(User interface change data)
────────────────

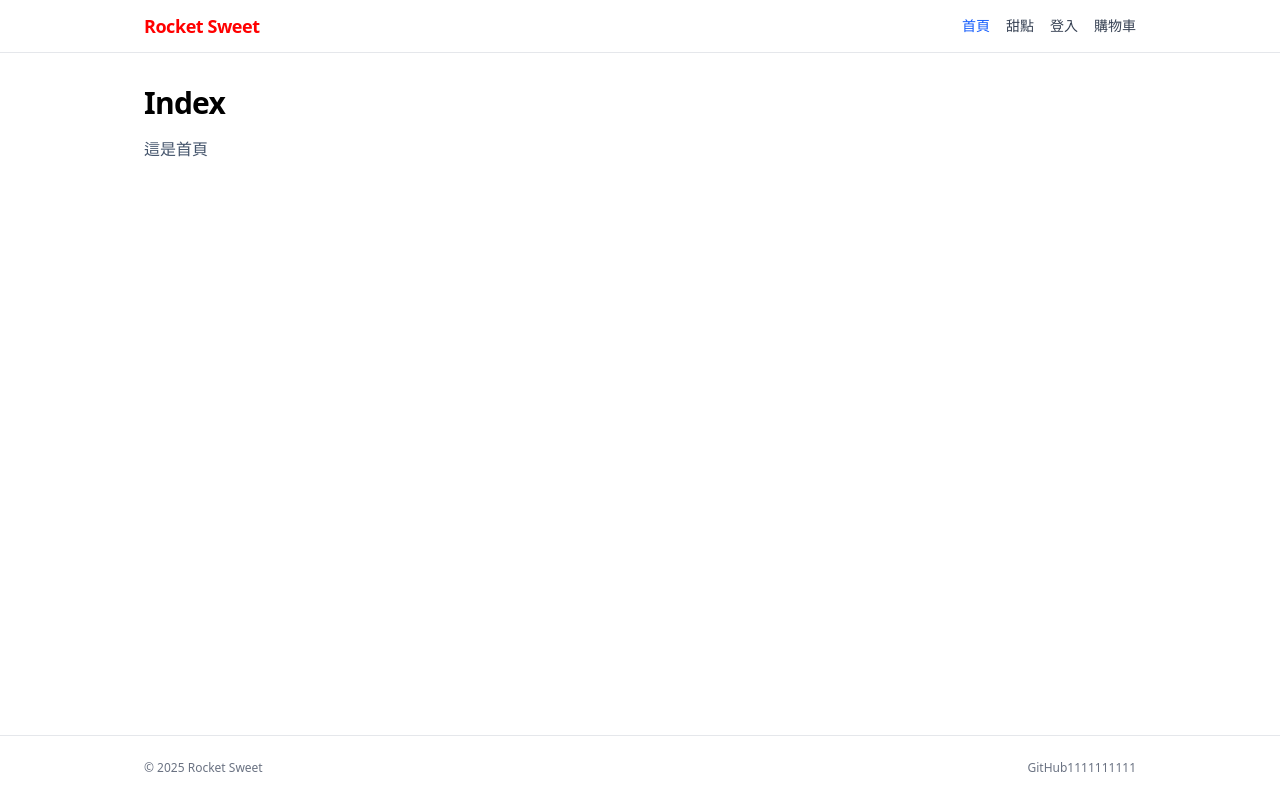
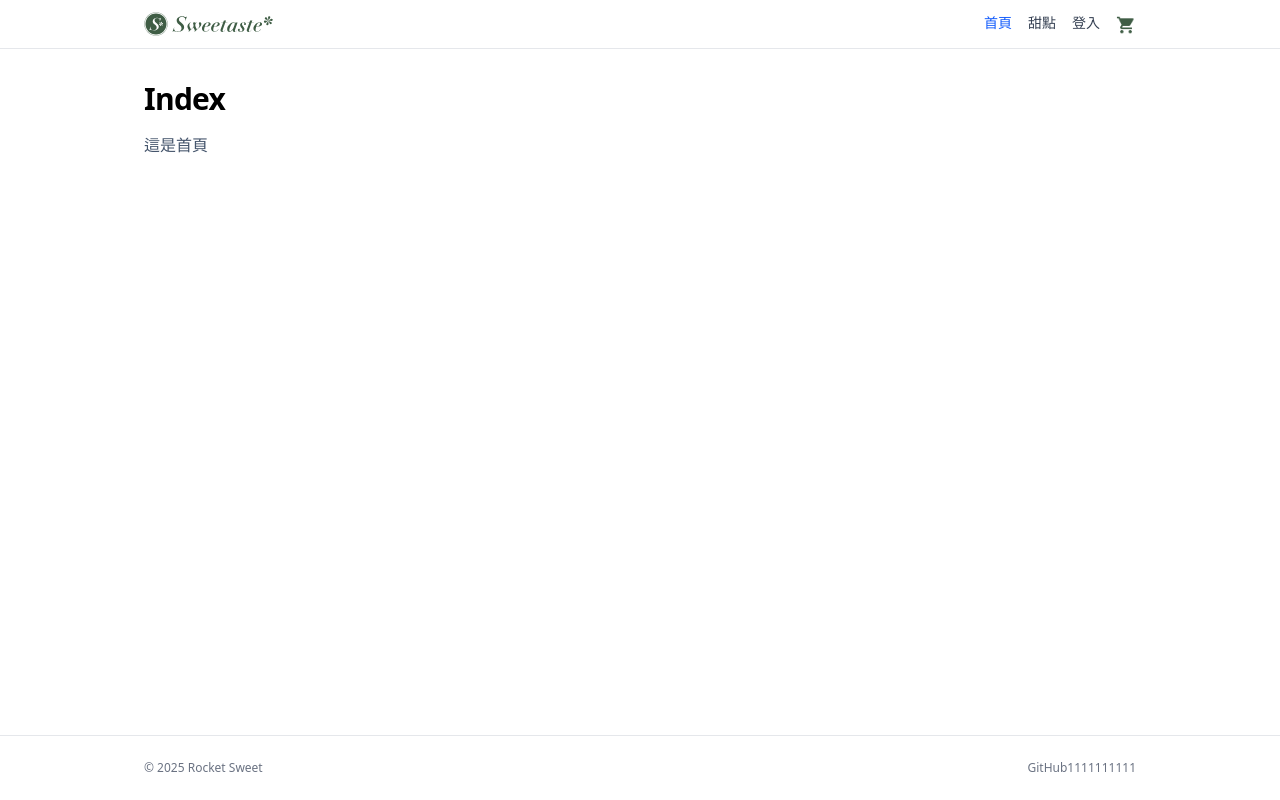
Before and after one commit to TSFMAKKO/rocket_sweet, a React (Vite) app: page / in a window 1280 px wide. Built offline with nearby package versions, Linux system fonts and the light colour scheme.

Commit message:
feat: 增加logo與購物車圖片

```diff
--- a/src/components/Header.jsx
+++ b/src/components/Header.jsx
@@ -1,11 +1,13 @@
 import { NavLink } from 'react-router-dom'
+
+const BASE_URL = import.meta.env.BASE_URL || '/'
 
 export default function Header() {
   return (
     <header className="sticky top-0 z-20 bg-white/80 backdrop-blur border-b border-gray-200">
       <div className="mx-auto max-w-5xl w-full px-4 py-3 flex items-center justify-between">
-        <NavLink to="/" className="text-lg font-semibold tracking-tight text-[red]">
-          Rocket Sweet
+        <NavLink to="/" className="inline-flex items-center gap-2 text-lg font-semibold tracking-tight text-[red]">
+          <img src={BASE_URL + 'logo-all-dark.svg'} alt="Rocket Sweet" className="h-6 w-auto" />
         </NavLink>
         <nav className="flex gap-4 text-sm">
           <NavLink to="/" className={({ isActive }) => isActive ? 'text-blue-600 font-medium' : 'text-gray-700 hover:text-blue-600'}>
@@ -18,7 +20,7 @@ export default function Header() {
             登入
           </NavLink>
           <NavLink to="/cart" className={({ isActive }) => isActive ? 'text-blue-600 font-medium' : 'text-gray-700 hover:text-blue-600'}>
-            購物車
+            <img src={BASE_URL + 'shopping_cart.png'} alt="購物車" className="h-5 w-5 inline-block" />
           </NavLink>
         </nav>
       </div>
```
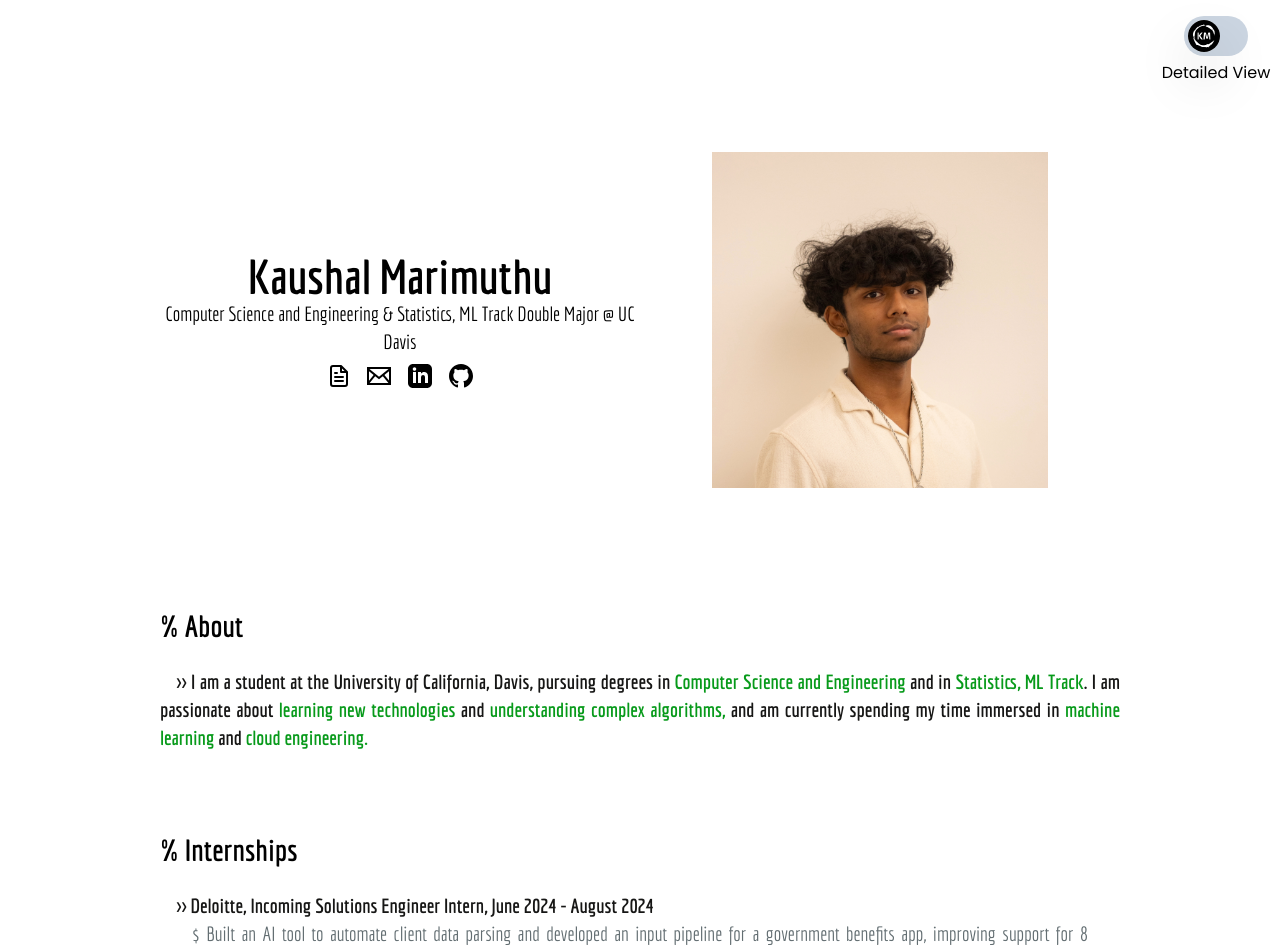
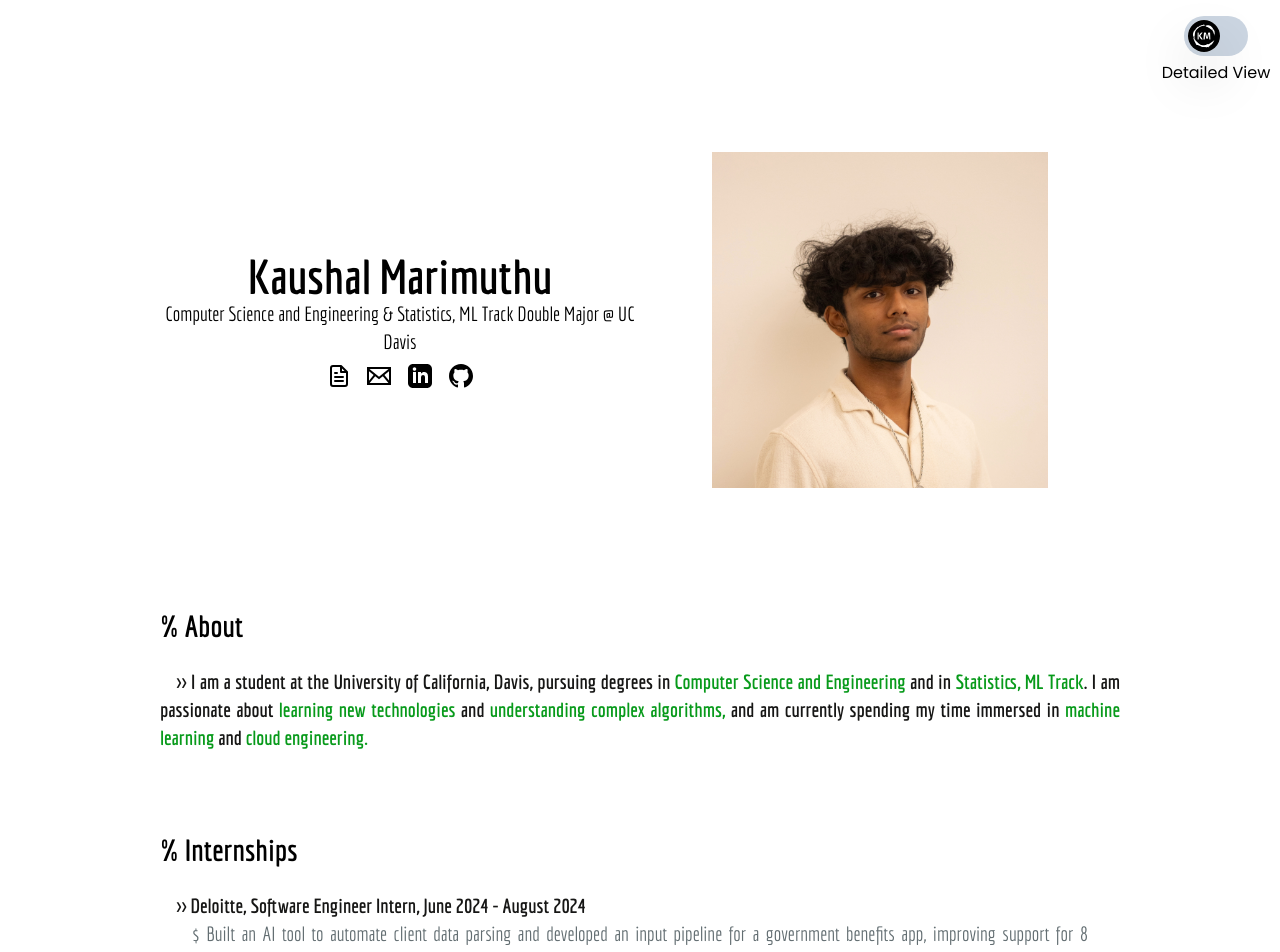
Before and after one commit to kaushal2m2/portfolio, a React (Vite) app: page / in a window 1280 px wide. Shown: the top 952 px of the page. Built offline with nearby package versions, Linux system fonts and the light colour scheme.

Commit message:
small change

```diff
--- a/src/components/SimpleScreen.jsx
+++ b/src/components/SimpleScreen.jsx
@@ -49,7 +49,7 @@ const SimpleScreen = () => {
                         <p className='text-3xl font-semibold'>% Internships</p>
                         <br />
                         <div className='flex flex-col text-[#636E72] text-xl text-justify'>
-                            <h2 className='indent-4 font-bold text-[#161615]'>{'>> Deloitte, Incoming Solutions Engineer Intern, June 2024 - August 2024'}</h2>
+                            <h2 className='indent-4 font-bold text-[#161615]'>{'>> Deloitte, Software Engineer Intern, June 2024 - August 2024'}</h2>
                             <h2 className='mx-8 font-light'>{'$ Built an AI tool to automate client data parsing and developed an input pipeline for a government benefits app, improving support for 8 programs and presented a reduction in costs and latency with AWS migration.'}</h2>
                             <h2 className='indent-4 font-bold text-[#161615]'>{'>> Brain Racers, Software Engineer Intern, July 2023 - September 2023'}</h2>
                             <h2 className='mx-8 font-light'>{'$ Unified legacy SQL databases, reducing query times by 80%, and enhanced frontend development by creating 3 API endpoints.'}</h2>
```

────────────────

Nothing but the pictures is to be left out; repeat the data exactly.

Before and after one commit to TSFMAKKO/rocket_sweet, a React (Vite) app: page / in a window 1280 px wide. Built offline with nearby package versions, Linux system fonts and the light colour scheme.

Commit message:
feat: 增加logo與購物車圖片

```diff
--- a/src/components/Header.jsx
+++ b/src/components/Header.jsx
@@ -1,11 +1,13 @@
 import { NavLink } from 'react-router-dom'
+
+const BASE_URL = import.meta.env.BASE_URL || '/'
 
 export default function Header() {
   return (
     <header className="sticky top-0 z-20 bg-white/80 backdrop-blur border-b border-gray-200">
       <div className="mx-auto max-w-5xl w-full px-4 py-3 flex items-center justify-between">
-        <NavLink to="/" className="text-lg font-semibold tracking-tight text-[red]">
-          Rocket Sweet
+        <NavLink to="/" className="inline-flex items-center gap-2 text-lg font-semibold tracking-tight text-[red]">
+          <img src={BASE_URL + 'logo-all-dark.svg'} alt="Rocket Sweet" className="h-6 w-auto" />
         </NavLink>
         <nav className="flex gap-4 text-sm">
           <NavLink to="/" className={({ isActive }) => isActive ? 'text-blue-600 font-medium' : 'text-gray-700 hover:text-blue-600'}>
@@ -18,7 +20,7 @@ export default function Header() {
             登入
           </NavLink>
           <NavLink to="/cart" className={({ isActive }) => isActive ? 'text-blue-600 font-medium' : 'text-gray-700 hover:text-blue-600'}>
-            購物車
+            <img src={BASE_URL + 'shopping_cart.png'} alt="購物車" className="h-5 w-5 inline-block" />
           </NavLink>
         </nav>
       </div>
```
Before and after one commit to kaushal2m2/portfolio, a React (Vite) app: page / in a window 1280 px wide. Shown: the top 952 px of the page. Built offline with nearby package versions, Linux system fonts and the light colour scheme.

Commit message:
small change

```diff
--- a/src/components/SimpleScreen.jsx
+++ b/src/components/SimpleScreen.jsx
@@ -49,7 +49,7 @@ const SimpleScreen = () => {
                         <p className='text-3xl font-semibold'>% Internships</p>
                         <br />
                         <div className='flex flex-col text-[#636E72] text-xl text-justify'>
-                            <h2 className='indent-4 font-bold text-[#161615]'>{'>> Deloitte, Incoming Solutions Engineer Intern, June 2024 - August 2024'}</h2>
+                            <h2 className='indent-4 font-bold text-[#161615]'>{'>> Deloitte, Software Engineer Intern, June 2024 - August 2024'}</h2>
                             <h2 className='mx-8 font-light'>{'$ Built an AI tool to automate client data parsing and developed an input pipeline for a government benefits app, improving support for 8 programs and presented a reduction in costs and latency with AWS migration.'}</h2>
                             <h2 className='indent-4 font-bold text-[#161615]'>{'>> Brain Racers, Software Engineer Intern, July 2023 - September 2023'}</h2>
                             <h2 className='mx-8 font-light'>{'$ Unified legacy SQL databases, reducing query times by 80%, and enhanced frontend development by creating 3 API endpoints.'}</h2>
```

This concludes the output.